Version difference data
-----

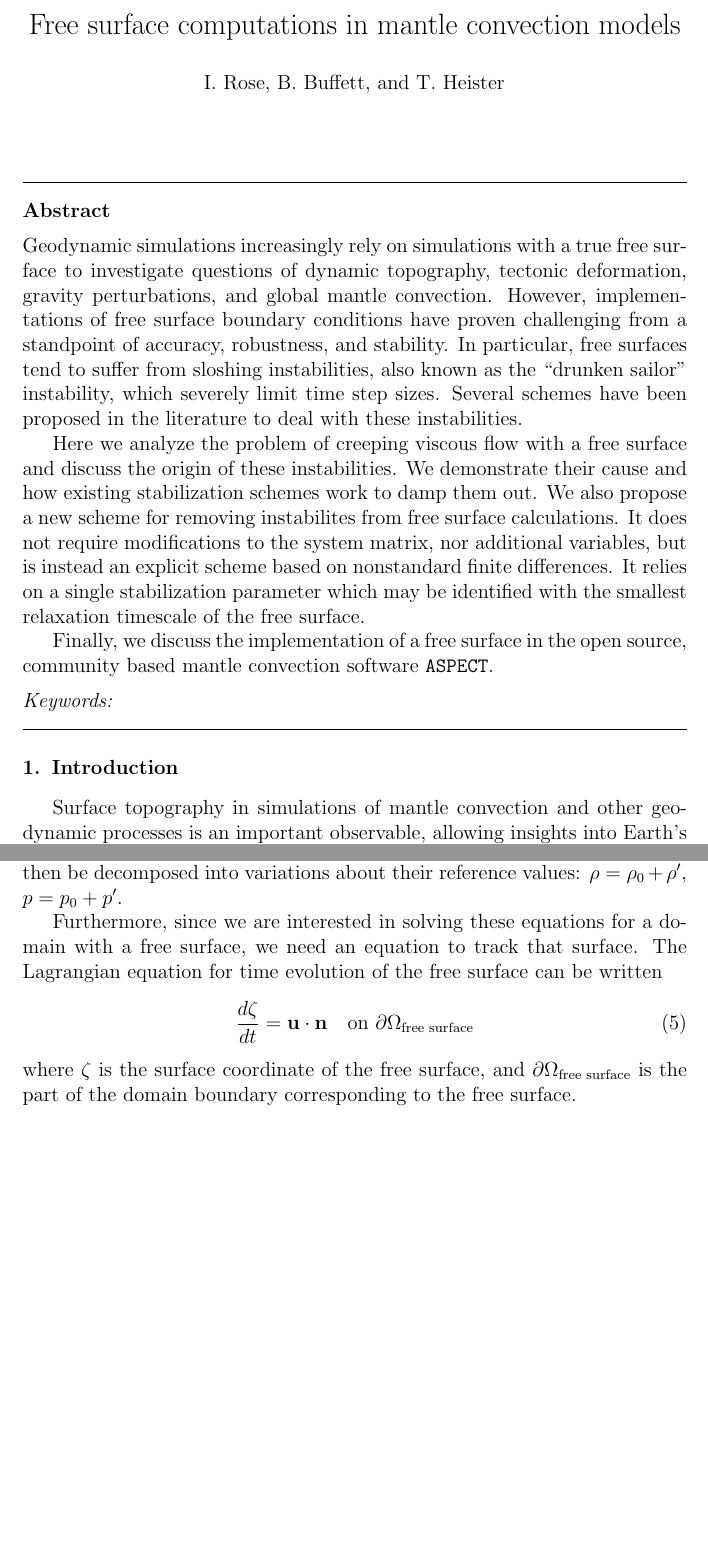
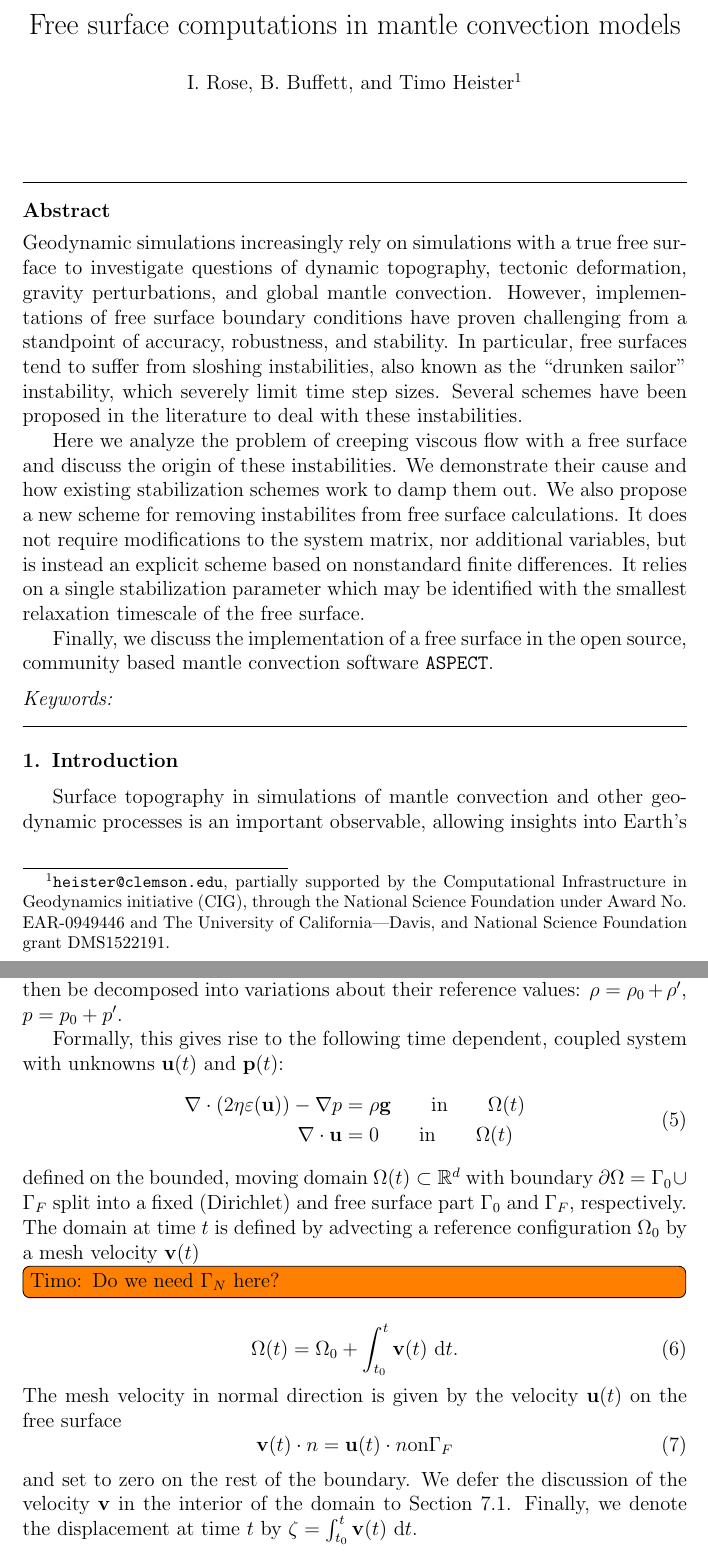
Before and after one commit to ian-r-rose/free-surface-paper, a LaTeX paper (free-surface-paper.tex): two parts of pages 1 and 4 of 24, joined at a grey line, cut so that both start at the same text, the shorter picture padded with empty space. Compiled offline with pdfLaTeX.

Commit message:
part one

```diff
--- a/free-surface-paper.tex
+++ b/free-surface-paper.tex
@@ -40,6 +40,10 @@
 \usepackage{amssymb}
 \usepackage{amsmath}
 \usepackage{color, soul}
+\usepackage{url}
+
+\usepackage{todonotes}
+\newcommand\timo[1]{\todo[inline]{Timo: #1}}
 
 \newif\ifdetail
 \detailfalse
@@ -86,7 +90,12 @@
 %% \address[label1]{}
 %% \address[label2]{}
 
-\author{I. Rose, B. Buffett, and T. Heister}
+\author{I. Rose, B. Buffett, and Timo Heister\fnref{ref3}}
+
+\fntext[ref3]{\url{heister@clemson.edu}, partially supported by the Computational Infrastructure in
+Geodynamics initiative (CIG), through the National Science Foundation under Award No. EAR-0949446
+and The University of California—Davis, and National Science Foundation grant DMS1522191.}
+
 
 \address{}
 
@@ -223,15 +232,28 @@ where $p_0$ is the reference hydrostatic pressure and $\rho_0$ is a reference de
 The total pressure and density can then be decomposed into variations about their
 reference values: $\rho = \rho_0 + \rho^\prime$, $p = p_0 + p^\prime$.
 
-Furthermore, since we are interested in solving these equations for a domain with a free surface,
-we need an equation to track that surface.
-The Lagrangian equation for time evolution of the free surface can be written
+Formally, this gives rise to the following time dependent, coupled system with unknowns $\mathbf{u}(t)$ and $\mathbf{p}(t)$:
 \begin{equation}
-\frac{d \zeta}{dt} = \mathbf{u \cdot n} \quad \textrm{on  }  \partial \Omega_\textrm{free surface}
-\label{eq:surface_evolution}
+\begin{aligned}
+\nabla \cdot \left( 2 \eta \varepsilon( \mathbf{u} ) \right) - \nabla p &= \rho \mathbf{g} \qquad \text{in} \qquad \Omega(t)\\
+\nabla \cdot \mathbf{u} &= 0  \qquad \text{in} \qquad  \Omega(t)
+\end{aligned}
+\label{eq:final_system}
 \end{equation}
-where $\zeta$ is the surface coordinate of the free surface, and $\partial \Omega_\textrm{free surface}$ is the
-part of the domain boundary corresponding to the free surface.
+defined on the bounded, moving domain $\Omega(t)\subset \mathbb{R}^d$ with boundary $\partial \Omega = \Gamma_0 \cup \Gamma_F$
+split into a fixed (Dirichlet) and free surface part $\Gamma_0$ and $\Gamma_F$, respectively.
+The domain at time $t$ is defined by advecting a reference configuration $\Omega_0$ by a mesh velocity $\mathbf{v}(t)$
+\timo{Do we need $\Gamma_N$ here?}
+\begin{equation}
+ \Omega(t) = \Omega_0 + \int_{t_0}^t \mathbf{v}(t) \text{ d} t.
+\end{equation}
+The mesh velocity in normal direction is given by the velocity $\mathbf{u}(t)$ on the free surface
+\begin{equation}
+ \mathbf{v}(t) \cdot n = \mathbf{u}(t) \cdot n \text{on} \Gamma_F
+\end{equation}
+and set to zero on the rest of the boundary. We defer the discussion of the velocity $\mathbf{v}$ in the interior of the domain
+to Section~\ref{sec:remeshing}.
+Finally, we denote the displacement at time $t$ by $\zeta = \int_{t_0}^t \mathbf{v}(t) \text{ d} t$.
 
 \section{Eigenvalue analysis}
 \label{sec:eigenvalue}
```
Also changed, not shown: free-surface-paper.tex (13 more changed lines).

-----

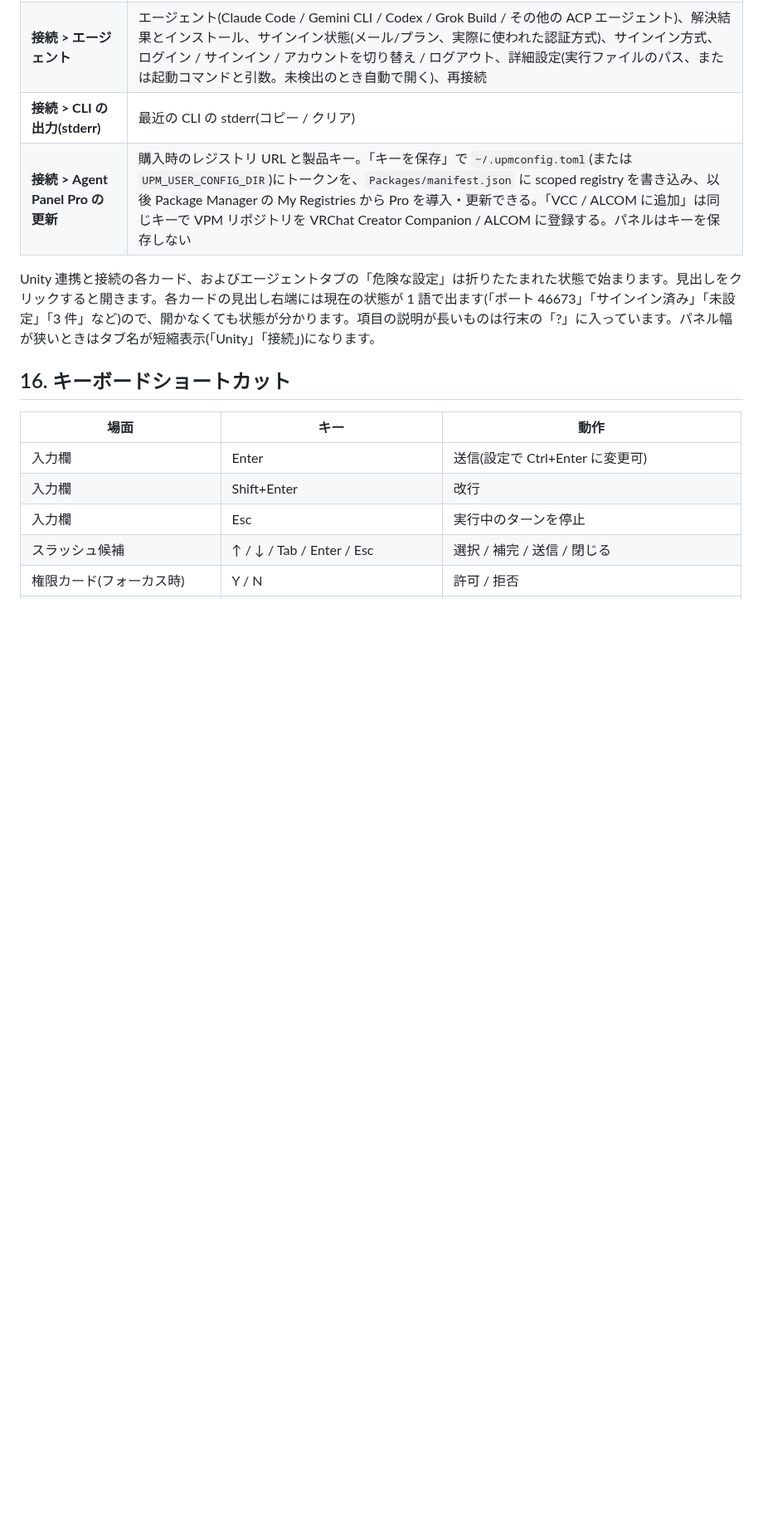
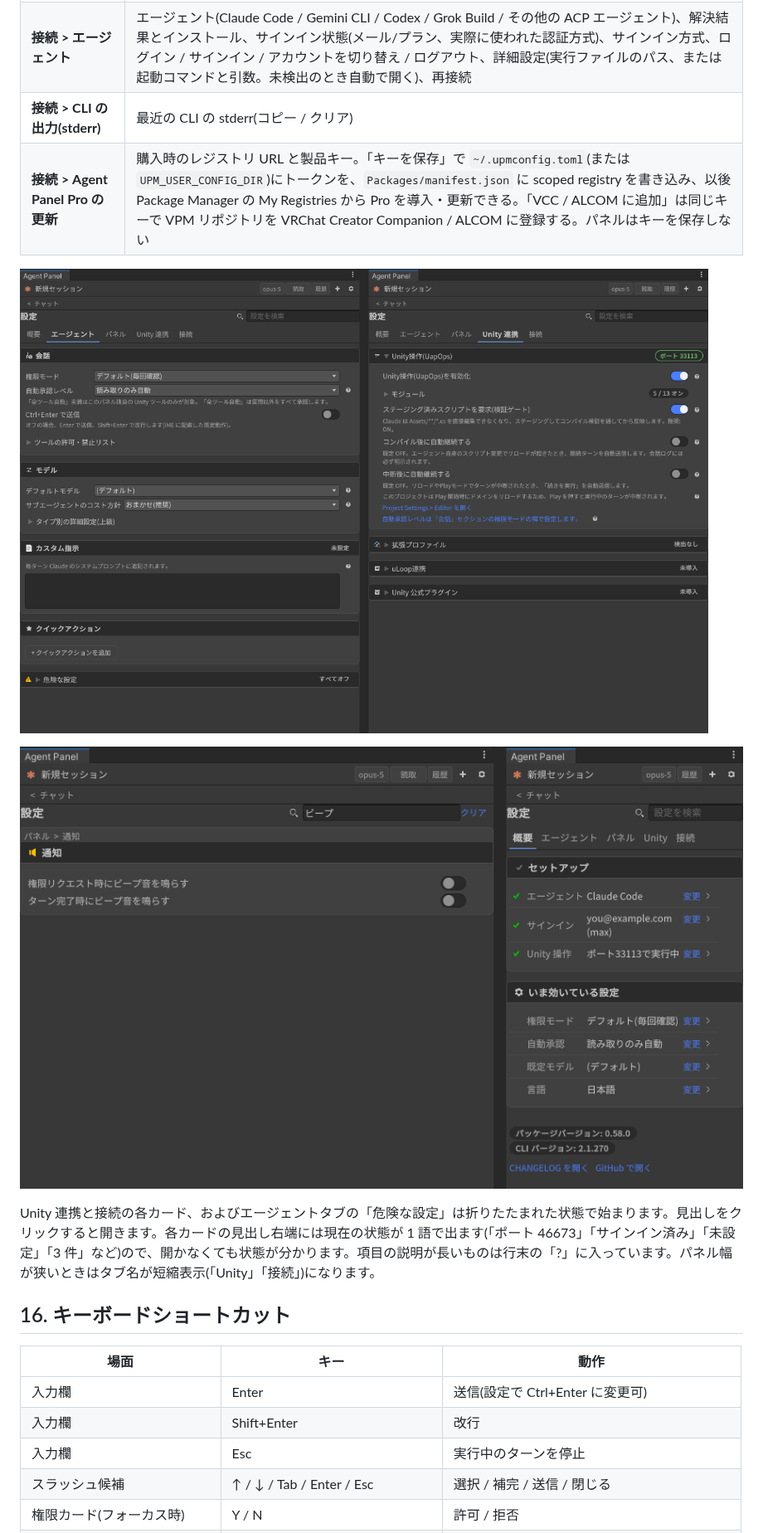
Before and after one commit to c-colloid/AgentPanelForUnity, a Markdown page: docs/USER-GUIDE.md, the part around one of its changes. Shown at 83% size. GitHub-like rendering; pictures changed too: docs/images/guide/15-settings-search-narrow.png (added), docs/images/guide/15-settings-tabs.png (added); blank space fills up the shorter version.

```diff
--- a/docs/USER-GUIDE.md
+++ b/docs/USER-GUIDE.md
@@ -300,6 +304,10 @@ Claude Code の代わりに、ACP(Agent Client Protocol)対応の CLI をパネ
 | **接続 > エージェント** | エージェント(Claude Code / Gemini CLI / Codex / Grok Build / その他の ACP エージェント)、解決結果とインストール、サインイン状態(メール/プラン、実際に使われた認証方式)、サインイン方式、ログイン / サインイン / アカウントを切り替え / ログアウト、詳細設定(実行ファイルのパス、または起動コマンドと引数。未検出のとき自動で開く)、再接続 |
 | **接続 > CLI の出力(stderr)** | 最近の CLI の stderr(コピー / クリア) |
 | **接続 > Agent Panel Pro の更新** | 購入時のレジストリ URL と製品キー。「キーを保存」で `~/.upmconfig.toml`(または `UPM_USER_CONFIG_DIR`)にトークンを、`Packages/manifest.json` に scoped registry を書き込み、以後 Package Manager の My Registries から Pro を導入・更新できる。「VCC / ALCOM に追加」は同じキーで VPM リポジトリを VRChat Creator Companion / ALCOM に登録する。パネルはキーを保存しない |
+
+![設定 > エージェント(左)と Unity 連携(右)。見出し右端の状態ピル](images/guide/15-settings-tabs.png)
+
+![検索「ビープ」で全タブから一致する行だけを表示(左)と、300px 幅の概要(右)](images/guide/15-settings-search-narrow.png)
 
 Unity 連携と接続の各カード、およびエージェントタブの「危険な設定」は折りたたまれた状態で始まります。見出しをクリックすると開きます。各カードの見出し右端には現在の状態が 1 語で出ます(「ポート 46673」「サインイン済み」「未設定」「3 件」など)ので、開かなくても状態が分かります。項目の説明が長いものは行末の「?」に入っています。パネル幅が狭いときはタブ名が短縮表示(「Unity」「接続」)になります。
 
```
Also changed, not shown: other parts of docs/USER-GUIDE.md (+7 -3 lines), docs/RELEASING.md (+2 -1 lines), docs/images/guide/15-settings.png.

-----

ASSIGNED TASK. Copy each line from the entries above that has the word "mathbf" in it.

ANSWER FOR THE TASK.
+Formally, this gives rise to the following time dependent, coupled system with unknowns $\mathbf{u}(t)$ and $\mathbf{p}(t)$:
-\frac{d \zeta}{dt} = \mathbf{u \cdot n} \quad \textrm{on  }  \partial \Omega_\textrm{free surface}
+\nabla \cdot \left( 2 \eta \varepsilon( \mathbf{u} ) \right) - \nabla p &= \rho \mathbf{g} \qquad \text{in} \qquad \Omega(t)\\
+\nabla \cdot \mathbf{u} &= 0  \qquad \text{in} \qquad  \Omega(t)
+The domain at time $t$ is defined by advecting a reference configuration $\Omega_0$ by a mesh velocity $\mathbf{v}(t)$
+ \Omega(t) = \Omega_0 + \int_{t_0}^t \mathbf{v}(t) \text{ d} t.
+The mesh velocity in normal direction is given by the velocity $\mathbf{u}(t)$ on the free surface
+ \mathbf{v}(t) \cdot n = \mathbf{u}(t) \cdot n \text{on} \Gamma_F
+and set to zero on the rest of the boundary. We defer the discussion of the velocity $\mathbf{v}$ in the interior of the domain
+Finally, we denote the displacement at time $t$ by $\zeta = \int_{t_0}^t \mathbf{v}(t) \text{ d} t$.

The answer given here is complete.